Getting a good pundit for football can be a tricky job for a tv producer and as Sportscene makes way for MOTD2 on a Sunday evening we can often see the stark contrast between those ex-pros able to be provide insight and forthright opinions with those who can’t. BBC Scotland’s propensity to chose their pundits from a pool of current players and coaches compounds this problem due to their inability to say anything controversial which may fall foul of SFA rules and the simple fact that they will be facing any player they criticse very shortly (indeed the necessity to comment on their own teams game) makes their ability to contribute nil. In American sports broadcasting the pundit is referred to as the “Color commentator”, their role to provide added insight for the casual sports fan and therefore enhancing the viewing experience – adding colour to the coverage.
In all sports it can be a difficult job, especially for the newly retired pro – potentially criticizing former colleagues who may still be friends. Cricket relies heavily on former players and we have recently seen England captain Alistair Cook fall out with friend Graeme Swann over comments about his captaincy. Whilst there is no value to the Mark Hately style of punditry where every incident at Ibrox must have a positive spin (the new signing phenomenon) equally a pundit who only criticizes may get attention but is rarely listened to.
And so onto Sunday. I recall hearing at the time that Gordon Strachan arrived at Celtic Park with a new broom strategy. The players had become stale and unfit.

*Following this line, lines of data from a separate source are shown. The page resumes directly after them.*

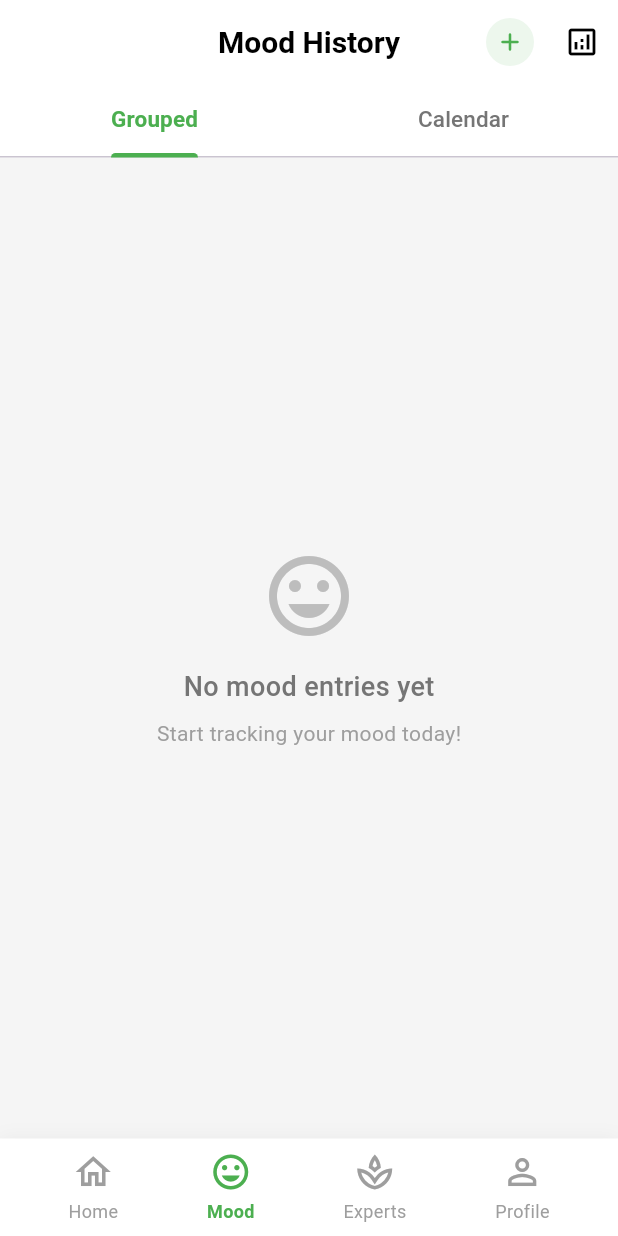
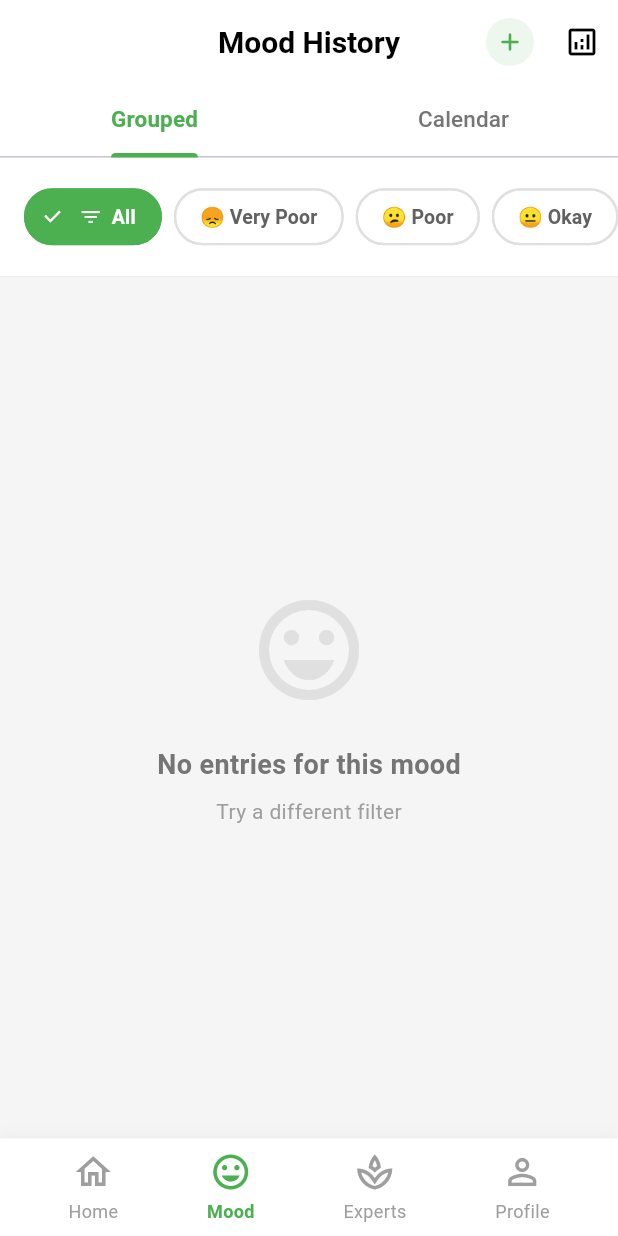
Before and after one commit to vjintageboy/2025_LTTBDD_N04_Nhom_4, a Flutter app: the screen it shows once a user with an empty profile is signed in, item 2 of the bottom bar chosen, on a phone screen of 412 x 824 dp. Run offline on Flutter 3.47's test engine with Material 3 defaults, Android fonts, the phone set to English and light mode, and no system bars; our stand-ins replace audioplayers, cloud_firestore, firebase_auth, firebase_core; accounts and stored records are empty; generated files the repository leaves out were written again; Roboto replaces fonts that are missing (SF Pro Display).

Commit message:
tách các file trong moodtracking ra cho debug sau này

```diff
--- a/lib/views/mood/mood_history_page.dart
+++ b/lib/views/mood/mood_history_page.dart
@@ -6,6 +6,10 @@ import '../../services/firestore_service.dart';
 import 'mood_log_page.dart';
 import 'mood_analytics_page.dart';
 import 'mood_entry_detail_page.dart';
+import 'utils/mood_helpers.dart';
+import 'widgets/mood_filter_bar.dart';
+import 'widgets/mood_empty_state.dart';
+import 'widgets/calendar_legend.dart';
 
 class MoodHistoryPage extends StatefulWidget {
   const MoodHistoryPage({super.key});
@@ -57,57 +61,6 @@ class _MoodHistoryPageState extends State<MoodHistoryPage> with SingleTickerProv
           SnackBar(content: Text('Error loading mood history: $e')),
         );
       }
-    }
-  }
-
-  String _getMoodEmoji(int level) {
-    switch (level) {
-      case 1:
-        return '😞';
-      case 2:
-        return '😕';
-      case 3:
-        return '😐';
-      case 4:
-        return '🙂';
-      case 5:
-        return '😄';
-      default:
-        return '😐';
-    }
-  }
-
-  String _getMoodLabel(int level) {
-    switch (level) {
-      case 1:
-        return 'Very Poor';
-      case 2:
-        return 'Poor';
-      case 3:
-        return 'Okay';
-      case 4:
-        return 'Good';
-      case 5:
-        return 'Excellent';
-      default:
-        return 'Okay';
-    }
-  }
-
-  Color _getMoodColor(int level) {
-    switch (level) {
-      case 1:
-        return Colors.red.shade400;
-      case 2:
-        return Colors.orange.shade400;
-      case 3:
-        return Colors.yellow.shade700;
-      case 4:
-        return Colors.lightGreen.shade600;
-      case 5:
-        return Colors.green.shade600;
-      default:
-        return Colors.grey;
     }
   }
 
@@ -281,92 +234,27 @@ class _MoodHistoryPageState extends State<MoodHistoryPage> with SingleTickerProv
     );
   }
 
-  Widget _buildMoodFilterBar() {
-    return Container(
-      height: 80,
-      padding: const EdgeInsets.symmetric(vertical: 12),
-      decoration: BoxDecoration(
-        color: Colors.white,
-        border: Border(
-          bottom: BorderSide(color: Colors.grey.shade200, width: 1),
-        ),
-      ),
-      child: ListView(
-        scrollDirection: Axis.horizontal,
-        padding: const EdgeInsets.symmetric(horizontal: 16),
+  Widget _buildGroupedView() {
+    final grouped = _groupedEntries;
+    final sortedKeys = grouped.keys.toList()..sort((a, b) => b.compareTo(a));
+
+    return Column(
       children: [
-          _buildFilterChip('All', 0, Icons.filter_list),
-          const SizedBox(width: 8),
-          _buildFilterChip('😞 Very Poor', 1, null),
-          const SizedBox(width: 8),
-          _buildFilterChip('😕 Poor', 2, null),
-          const SizedBox(width: 8),
-          _buildFilterChip('😐 Okay', 3, null),
-          const SizedBox(width: 8),
-          _buildFilterChip('🙂 Good', 4, null),
-          const SizedBox(width: 8),
-          _buildFilterChip('😄 Excellent', 5, null),
-        ],
-      ),
-    );
-  }
-
-  Widget _buildFilterChip(String label, int value, IconData? icon) {
-    final isSelected = _selectedMoodFilter == value;
-    return FilterChip(
-      selected: isSelected,
-      label: Row(
-        mainAxisSize: MainAxisSize.min,
-        children: [
-          if (icon != null) ...[
-            Icon(icon, size: 16, color: isSelected ? Colors.white : Colors.grey.shade700),
-            const SizedBox(width: 6),
-          ],
-          Text(
-            label,
-            style: TextStyle(
-              fontSize: 13,
-              fontWeight: FontWeight.w600,
-              color: isSelected ? Colors.white : Colors.grey.shade700,
-            ),
-          ),
-        ],
-      ),
-      selectedColor: const Color(0xFF4CAF50),
-      backgroundColor: Colors.grey.shade100,
-      checkmarkColor: Colors.white,
-      onSelected: (selected) {
+        // Mood filter bar (always visible in Grouped view)
+        MoodFilterBar(
+          selectedFilter: _selectedMoodFilter,
+          onFilterChanged: (value) {
             setState(() {
               _selectedMoodFilter = value;
             });
           },
-      shape: RoundedRectangleBorder(
-        borderRadius: BorderRadius.circular(20),
-        side: BorderSide(
-          color: isSelected ? const Color(0xFF4CAF50) : Colors.grey.shade300,
-          width: 1.5,
         ),
-      ),
-    );
-  }
 
-  Widget _buildGroupedView() {
-    final grouped = _groupedEntries;
-
-    if (grouped.isEmpty) {
-      return _buildEmptyState();
-    }
-
-    final sortedKeys = grouped.keys.toList()..sort((a, b) => b.compareTo(a));
-
-    return Column(
-      children: [
-        // Mood filter bar (only in Grouped view)
-        _buildMoodFilterBar(),
-
-        // Grouped list
+        // Content area
         Expanded(
-          child: RefreshIndicator(
+          child: grouped.isEmpty
+              ? const MoodEmptyState()
+              : RefreshIndicator(
                   onRefresh: _loadMoodEntries,
                   color: const Color(0xFF4CAF50),
                   child: ListView.builder(
@@ -422,17 +310,17 @@ class _MoodHistoryPageState extends State<MoodHistoryPage> with SingleTickerProv
               Container(
                 padding: const EdgeInsets.symmetric(horizontal: 10, vertical: 4),
                 decoration: BoxDecoration(
-                  color: _getMoodColor(avgMood.round()).withOpacity(0.2),
+                  color: MoodHelpers.getMoodColor(avgMood.round()).withOpacity(0.2),
                   borderRadius: BorderRadius.circular(12),
                   border: Border.all(
-                    color: _getMoodColor(avgMood.round()).withOpacity(0.5),
+                    color: MoodHelpers.getMoodColor(avgMood.round()).withOpacity(0.5),
                   ),
                 ),
                 child: Row(
                   mainAxisSize: MainAxisSize.min,
                   children: [
                     Text(
-                      _getMoodEmoji(avgMood.round()),
+                      MoodHelpers.getMoodEmoji(avgMood.round()),
                       style: const TextStyle(fontSize: 14),
                     ),
                     const SizedBox(width: 4),
@@ -441,7 +329,7 @@ class _MoodHistoryPageState extends State<MoodHistoryPage> with SingleTickerProv
                       style: TextStyle(
                         fontSize: 12,
                         fontWeight: FontWeight.w600,
-                        color: _getMoodColor(avgMood.round()),
+                        color: MoodHelpers.getMoodColor(avgMood.round()),
                       ),
                     ),
                   ],
@@ -466,7 +354,7 @@ class _MoodHistoryPageState extends State<MoodHistoryPage> with SingleTickerProv
 
   Widget _buildCalendarView() {
     if (_moodEntries.isEmpty) {
-      return _buildEmptyState();
+      return const MoodEmptyState();
     }
 
     // Group entries by date
@@ -547,7 +435,7 @@ class _MoodHistoryPageState extends State<MoodHistoryPage> with SingleTickerProv
                   const SizedBox(height: 24),
 
                   // Legend
-                  _buildCalendarLegend(),
+                  const CalendarLegend(),
 
                   const SizedBox(height: 24),
 
@@ -637,7 +525,7 @@ class _MoodHistoryPageState extends State<MoodHistoryPage> with SingleTickerProv
               child: Container(
                 decoration: BoxDecoration(
                   color: avgMood != null
-                      ? _getMoodColor(avgMood.round()).withOpacity(0.3)
+                      ? MoodHelpers.getMoodColor(avgMood.round()).withOpacity(0.3)
                       : Colors.grey.shade100,
                   borderRadius: BorderRadius.circular(8),
                   border: Border.all(
@@ -670,7 +558,7 @@ class _MoodHistoryPageState extends State<MoodHistoryPage> with SingleTickerProv
                         child: Container(
                           padding: const EdgeInsets.all(2),
                           decoration: BoxDecoration(
-                            color: _getMoodColor(avgMood!.round()),
+                            color: MoodHelpers.getMoodColor(avgMood!.round()),
                             shape: BoxShape.circle,
                           ),
                           child: Text(
@@ -688,63 +576,6 @@ class _MoodHistoryPageState extends State<MoodHistoryPage> with SingleTickerProv
               ),
             );
           },
-        ),
-      ],
-    );
-  }
-
-  Widget _buildCalendarLegend() {
-    return Container(
-      padding: const EdgeInsets.all(16),
-      decoration: BoxDecoration(
-        color: Colors.white,
-        borderRadius: BorderRadius.circular(12),
-        border: Border.all(color: Colors.grey.shade200),
-      ),
-      child: Column(
-        crossAxisAlignment: CrossAxisAlignment.start,
-        children: [
-          const Text(
-            'Legend',
-            style: TextStyle(
-              fontSize: 14,
-              fontWeight: FontWeight.w700,
-            ),
-          ),
-          const SizedBox(height: 12),
-          Wrap(
-            spacing: 12,
-            runSpacing: 8,
-            children: [
-              _buildLegendItem('😞', 'Very Poor', Colors.red.shade400),
-              _buildLegendItem('😕', 'Poor', Colors.orange.shade400),
-              _buildLegendItem('😐', 'Okay', Colors.yellow.shade700),
-              _buildLegendItem('🙂', 'Good', Colors.lightGreen.shade600),
-              _buildLegendItem('😄', 'Excellent', Colors.green.shade600),
-            ],
-          ),
-        ],
-      ),
-    );
-  }
-
-  Widget _buildLegendItem(String emoji, String label, Color color) {
-    return Row(
-      mainAxisSize: MainAxisSize.min,
-      children: [
-        Container(
-          width: 20,
-          height: 20,
-          decoration: BoxDecoration(
-            color: color.withOpacity(0.3),
-            borderRadius: BorderRadius.circular(4),
-            border: Border.all(color: color.withOpacity(0.5)),
-          ),
-        ),
-        const SizedBox(width: 6),
-        Text(
-          '$emoji $label',
-          style: const TextStyle(fontSize: 12),
         ),
       ],
     );
@@ -794,16 +625,16 @@ class _MoodHistoryPageState extends State<MoodHistoryPage> with SingleTickerProv
               Container(
                 padding: const EdgeInsets.symmetric(horizontal: 12, vertical: 6),
                 decoration: BoxDecoration(
-                  color: _getMoodColor(avgMood.round()).withOpacity(0.2),
+                  color: MoodHelpers.getMoodColor(avgMood.round()).withOpacity(0.2),
                   borderRadius: BorderRadius.circular(12),
                   border: Border.all(
-                    color: _getMoodColor(avgMood.round()).withOpacity(0.5),
+                    color: MoodHelpers.getMoodColor(avgMood.round()).withOpacity(0.5),
                   ),
                 ),
                 child: Row(
                   children: [
                     Text(
-                      _getMoodEmoji(avgMood.round()),
+                      MoodHelpers.getMoodEmoji(avgMood.round()),
                       style: const TextStyle(fontSize: 18),
                     ),
                     const SizedBox(width: 6),
@@ -812,7 +643,7 @@ class _MoodHistoryPageState extends State<MoodHistoryPage> with SingleTickerProv
                       style: TextStyle(
                         fontSize: 14,
                         fontWeight: FontWeight.w700,
-                        color: _getMoodColor(avgMood.round()),
+                        color: MoodHelpers.getMoodColor(avgMood.round()),
                       ),
                     ),
                   ],
@@ -824,42 +655,6 @@ class _MoodHistoryPageState extends State<MoodHistoryPage> with SingleTickerProv
         const SizedBox(height: 12),
         ...entries.map((entry) => _buildMoodEntryCard(entry, showDate: false)),
       ],
-    );
-  }
-
-  Widget _buildEmptyState() {
-    return Center(
-      child: Column(
-        mainAxisAlignment: MainAxisAlignment.center,
-        children: [
-          Icon(
-            _selectedMoodFilter == 0 ? Icons.mood : Icons.filter_alt_off,
-            size: 64,
-            color: Colors.grey.shade400,
-          ),
-          const SizedBox(height: 16),
-          Text(
-            _selectedMoodFilter == 0
-                ? 'No mood entries yet'
-                : 'No entries for this mood',
-            style: TextStyle(
-              fontSize: 18,
-              color: Colors.grey.shade600,
-              fontWeight: FontWeight.w500,
-            ),
-          ),
-          const SizedBox(height: 8),
-          Text(
-            _selectedMoodFilter == 0
-                ? 'Start tracking your mood today!'
-                : 'Try a different filter',
-            style: TextStyle(
-              fontSize: 14,
-              color: Colors.grey.shade500,
-            ),
-          ),
-        ],
-      ),
     );
   }
 
@@ -938,11 +733,11 @@ class _MoodHistoryPageState extends State<MoodHistoryPage> with SingleTickerProv
                       Container(
                         padding: const EdgeInsets.all(8),
                         decoration: BoxDecoration(
-                          color: _getMoodColor(entry.moodLevel).withOpacity(0.1),
+                          color: MoodHelpers.getMoodColor(entry.moodLevel).withOpacity(0.1),
                           borderRadius: BorderRadius.circular(12),
                         ),
                         child: Text(
-                          _getMoodEmoji(entry.moodLevel),
+                          MoodHelpers.getMoodEmoji(entry.moodLevel),
                           style: const TextStyle(fontSize: 28),
                         ),
                       ),
@@ -952,11 +747,11 @@ class _MoodHistoryPageState extends State<MoodHistoryPage> with SingleTickerProv
                           crossAxisAlignment: CrossAxisAlignment.start,
                           children: [
                             Text(
-                              _getMoodLabel(entry.moodLevel),
+                              MoodHelpers.getMoodLabel(entry.moodLevel),
                               style: TextStyle(
                                 fontSize: 18,
                                 fontWeight: FontWeight.w700,
-                                color: _getMoodColor(entry.moodLevel),
+                                color: MoodHelpers.getMoodColor(entry.moodLevel),
                               ),
                             ),
                             const SizedBox(height: 4),
--- /dev/null
+++ b/lib/views/mood/widgets/mood_empty_state.dart
@@ -0,0 +1,41 @@
+import 'package:flutter/material.dart';
+
+class MoodEmptyState extends StatelessWidget {
+  const MoodEmptyState({super.key});
+
+  @override
+  Widget build(BuildContext context) {
+    return Center(
+      child: Padding(
+        padding: const EdgeInsets.all(32.0),
+        child: Column(
+          mainAxisAlignment: MainAxisAlignment.center,
+          children: [
+            Icon(
+              Icons.emoji_emotions_outlined,
+              size: 80,
+              color: Colors.grey.shade300,
+            ),
+            const SizedBox(height: 24),
+            Text(
+              'No entries for this mood',
+              style: TextStyle(
+                fontSize: 18,
+                fontWeight: FontWeight.w600,
+                color: Colors.grey.shade600,
+              ),
+            ),
+            const SizedBox(height: 8),
+            Text(
+              'Try a different filter',
+              style: TextStyle(
+                fontSize: 14,
+                color: Colors.grey.shade500,
+              ),
+            ),
+          ],
+        ),
+      ),
+    );
+  }
+}
--- /dev/null
+++ b/lib/views/mood/widgets/mood_filter_bar.dart
@@ -0,0 +1,82 @@
+import 'package:flutter/material.dart';
+
+class MoodFilterBar extends StatelessWidget {
+  final int selectedFilter;
+  final Function(int) onFilterChanged;
+
+  const MoodFilterBar({
+    super.key,
+    required this.selectedFilter,
+    required this.onFilterChanged,
+  });
+
+  @override
+  Widget build(BuildContext context) {
+    return Container(
+      height: 80,
+      padding: const EdgeInsets.symmetric(vertical: 12),
+      decoration: BoxDecoration(
+        color: Colors.white,
+        border: Border(
+          bottom: BorderSide(color: Colors.grey.shade200, width: 1),
+        ),
+      ),
+      child: ListView(
+        scrollDirection: Axis.horizontal,
+        padding: const EdgeInsets.symmetric(horizontal: 16),
+        children: [
+          _buildFilterChip('All', 0, Icons.filter_list),
+          const SizedBox(width: 8),
+          _buildFilterChip('😞 Very Poor', 1, null),
+          const SizedBox(width: 8),
+          _buildFilterChip('😕 Poor', 2, null),
+          const SizedBox(width: 8),
+          _buildFilterChip('😐 Okay', 3, null),
+          const SizedBox(width: 8),
+          _buildFilterChip('🙂 Good', 4, null),
+          const SizedBox(width: 8),
+          _buildFilterChip('😄 Excellent', 5, null),
+        ],
+      ),
+    );
+  }
+
+  Widget _buildFilterChip(String label, int value, IconData? icon) {
+    final isSelected = selectedFilter == value;
+    return FilterChip(
+      selected: isSelected,
+      label: Row(
+        mainAxisSize: MainAxisSize.min,
+        children: [
+          if (icon != null) ...[
+            Icon(icon, size: 16, color: isSelected ? Colors.white : Colors.grey.shade700),
+            const SizedBox(width: 6),
+          ],
+          Text(
+            label,
+            style: TextStyle(
+              fontSize: 13,
+              fontWeight: FontWeight.w600,
+              color: isSelected ? Colors.white : Colors.grey.shade700,
+            ),
+          ),
+        ],
+      ),
+      backgroundColor: Colors.white,
+      selectedColor: const Color(0xFF4CAF50),
+      checkmarkColor: Colors.white,
+      onSelected: (selected) {
+        if (selected) {
+          onFilterChanged(value);
+        }
+      },
+      shape: RoundedRectangleBorder(
+        borderRadius: BorderRadius.circular(20),
+        side: BorderSide(
+          color: isSelected ? const Color(0xFF4CAF50) : Colors.grey.shade300,
+          width: 1.5,
+        ),
+      ),
+    );
+  }
+}
```
Also changed, not shown: lib/views/mood/utils/mood_helpers.dart (added, +54 -0 lines), lib/views/mood/widgets/calendar_legend.dart (added, +63 -0 lines). Lines whose indentation alone changed are shown as unchanged.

He was going to shake things up and people would either change or move on. Alan Thompson and Chris Sutton were two who decided that moving on was the best option. It was no surprise therefore that during the BT coverage of the Dundee v Celtic game if WGS said Black Chris Sutton said white however the recent criticism of Deila by some pundits – and Sutton on Sunday has really surprised me.
Don’t get me wrong I get it. I understand that in the modern world pundits and the press are under pressure to say something controversial , grab attention. As I state above however if it adds no value and has no merit it is worthless. I mentioned cricket and perhaps the most famous pundit there is Geoff Boycott. He loves making references about how is mum could have done better, hit a better shot with a stick of rhubarb etc, but behind the bluster there is always an understanding, always a constructive element to the criticism. Geoffrey will make the controversial critical comment, but immediately follow up with a comment about having been in that situation, he will then offer up what the player could/should have done, even offer a reason for the mistake. Despite first impressions he does not criticise and slaughter the player for effect or due to personal dislike and his comments have merit because he’s been there and done it.
Sutton on Sunday (and over the recent weeks) along with other former players appears to be criticizing with no construction. Granted the lack of support the board have so far shown deserves criticism, but the speed with which they have slaughtered the manager has really taken me aback. Indeed Sutton in particular should know better as he has given management a try. It didn’t go well and eventually Sutton stepped away but he gave it a shot for more than 3 or 4 competitive games. Sutton was manager of Lincoln City for 50 games, winning 14. Sutton had a win rate of 28%. I therefore find it peculiar that Chris Sutton, who did not succeed as a manager but was given time to do so, should be so severe with the new Celtic manager who is patently trying to implement something new.
Deila hopefully will, but possibly won’t, succeed as Celtic manager. It is to all of our benefits if he does. The team wins and the team will win with an attacking brand of football. Either way I want to know the manager was given sufficient time. Of all the people who should know that managers need time it should be Chris with his 28%. I just hope that Chris, big John and others aren’t letting personal feelings over the departure of Neil Lennon cloud their judgment.
As I say, punditry without substance has no value.